The NATO option has long been cherished in speeches, and warm-up rounds proved necessary.
If Over the decades, Finland would not have had its own separate NATO discussion on the so-called NATO option; the decision to join NATO could have been much more painful than it has been this spring.
Warm-up cycles were needed. At the same time, it is clear that even the Coalition Party, while under the responsibility of the government, never seriously pursued Finland’s NATO membership. Finland will be taken over by NATO by a president who, for a very long time, thought that the NATO option would provide Finland with the most security if left unused.
However, Finland’s security policy depends on time – and on rapid reactions. When the bottom fell from the former, a small nation put everything else aside and focused on one thing, NATO.
It took four months for President Sauli Niinisto, the government of Sanna Marini (sd), parties, officials and members of parliament.
Although the option had been cherished in speeches, the NATO process was created from scratch. The accession process is demanding and multi-stage, but the support of key NATO leaders has been gained for membership – and Finland is also safe for the time when Finland is not yet in NATO but has applied for membership.
NATO debate the starting point can be timed to many different places.
A year ago, Russia began assembling its troops on the Ukrainian border. Suspicion grew as President Vladimir Putin put pressure on Ukraine and made threatening demands on the West.
In his New Year’s speech, Niinistö said that Finland’s foreign and security policy is stable and built to withstand difficult times. However, Niinisto also heard words repeated since then: it is necessary to know when to hurry and when to grind. The words had been chosen skillfully. They agreed, whatever Finland did.
In January, the United States, NATO and the European Union had special correspondence with Russia over who would decide on NATO membership. It was speculated whether Putin would attack Ukraine or not.
Russia invaded Ukraine on February 24, and the Finnish leadership held a historic press conference at the Presidential Palace. The decision-makers were surprised, but the Finns knew what the attack meant. No reports were needed that the security situation in Finland was more serious than ever after the end of the Cold War.
The citizen analysis was channeled into Yle’s NATO support poll at the end of February. For the first time, a majority of Finns, 53 per cent, supported NATO membership. At that moment, the NATO debate between MPs began. Niinistö dived deep into the NATO process by meeting U.S. President Joe Biden at the White House on March 4th.
Woke up in Sweden. The Swedish prime ministers and defense ministers came to Finland only a day after Niinistö had met Biden.

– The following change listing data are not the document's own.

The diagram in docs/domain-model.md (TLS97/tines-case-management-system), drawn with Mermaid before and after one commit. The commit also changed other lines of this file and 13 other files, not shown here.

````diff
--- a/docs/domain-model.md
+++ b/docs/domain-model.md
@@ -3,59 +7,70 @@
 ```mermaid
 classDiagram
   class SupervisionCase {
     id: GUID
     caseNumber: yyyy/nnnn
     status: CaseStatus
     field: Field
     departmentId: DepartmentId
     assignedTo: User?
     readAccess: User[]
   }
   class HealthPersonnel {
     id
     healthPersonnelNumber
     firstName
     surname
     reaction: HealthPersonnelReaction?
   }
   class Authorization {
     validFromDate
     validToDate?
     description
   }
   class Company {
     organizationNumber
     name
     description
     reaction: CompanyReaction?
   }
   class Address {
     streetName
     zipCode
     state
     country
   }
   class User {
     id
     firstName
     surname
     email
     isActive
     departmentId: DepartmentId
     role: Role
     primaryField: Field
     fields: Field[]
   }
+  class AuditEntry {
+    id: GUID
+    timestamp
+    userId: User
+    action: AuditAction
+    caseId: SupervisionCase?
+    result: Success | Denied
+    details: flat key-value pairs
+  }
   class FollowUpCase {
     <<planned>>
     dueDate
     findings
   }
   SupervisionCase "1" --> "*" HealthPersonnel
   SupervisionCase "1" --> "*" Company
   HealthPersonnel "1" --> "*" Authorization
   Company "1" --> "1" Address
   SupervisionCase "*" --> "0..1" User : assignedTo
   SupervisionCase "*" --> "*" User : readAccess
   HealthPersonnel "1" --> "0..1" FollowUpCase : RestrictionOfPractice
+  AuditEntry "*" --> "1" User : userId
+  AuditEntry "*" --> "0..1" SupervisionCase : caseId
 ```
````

Steps to NATO could also be taken quickly because Finland’s defense was NATO-compatible. The redemption of the NATO option began in the early 2000s. NATO’s presence in the Baltic Sea has been important for Finland’s security, and the NATO partnership strengthened Finland’s defense capabilities. NATO and Finland share common values and threats.
Natoon accession is a political decision. It’s on hand. The NATO process has been close, and much remains to be done. The role of the United States and NATO in the whole process will become clear later – but Russia’s role is already clear. In any case, the NATO process has been more transparent in Finland than in Sweden.
65% of Finns now support NATO membership (HS 28.4.) The state leadership has formed its position, and last week it became clear that this is also the case with Parliament. On Thursday, Niinistö discussed Finland’s NATO membership with NATO Secretary General Jens Stoltenberg.
The door to NATO is open. In Finland, it was understood that you can knock on the door, but you can only do it once.
The editorials are HS’s statements on a topical issue. The writings are prepared by HS’s editorial staff and reflect the magazine principle.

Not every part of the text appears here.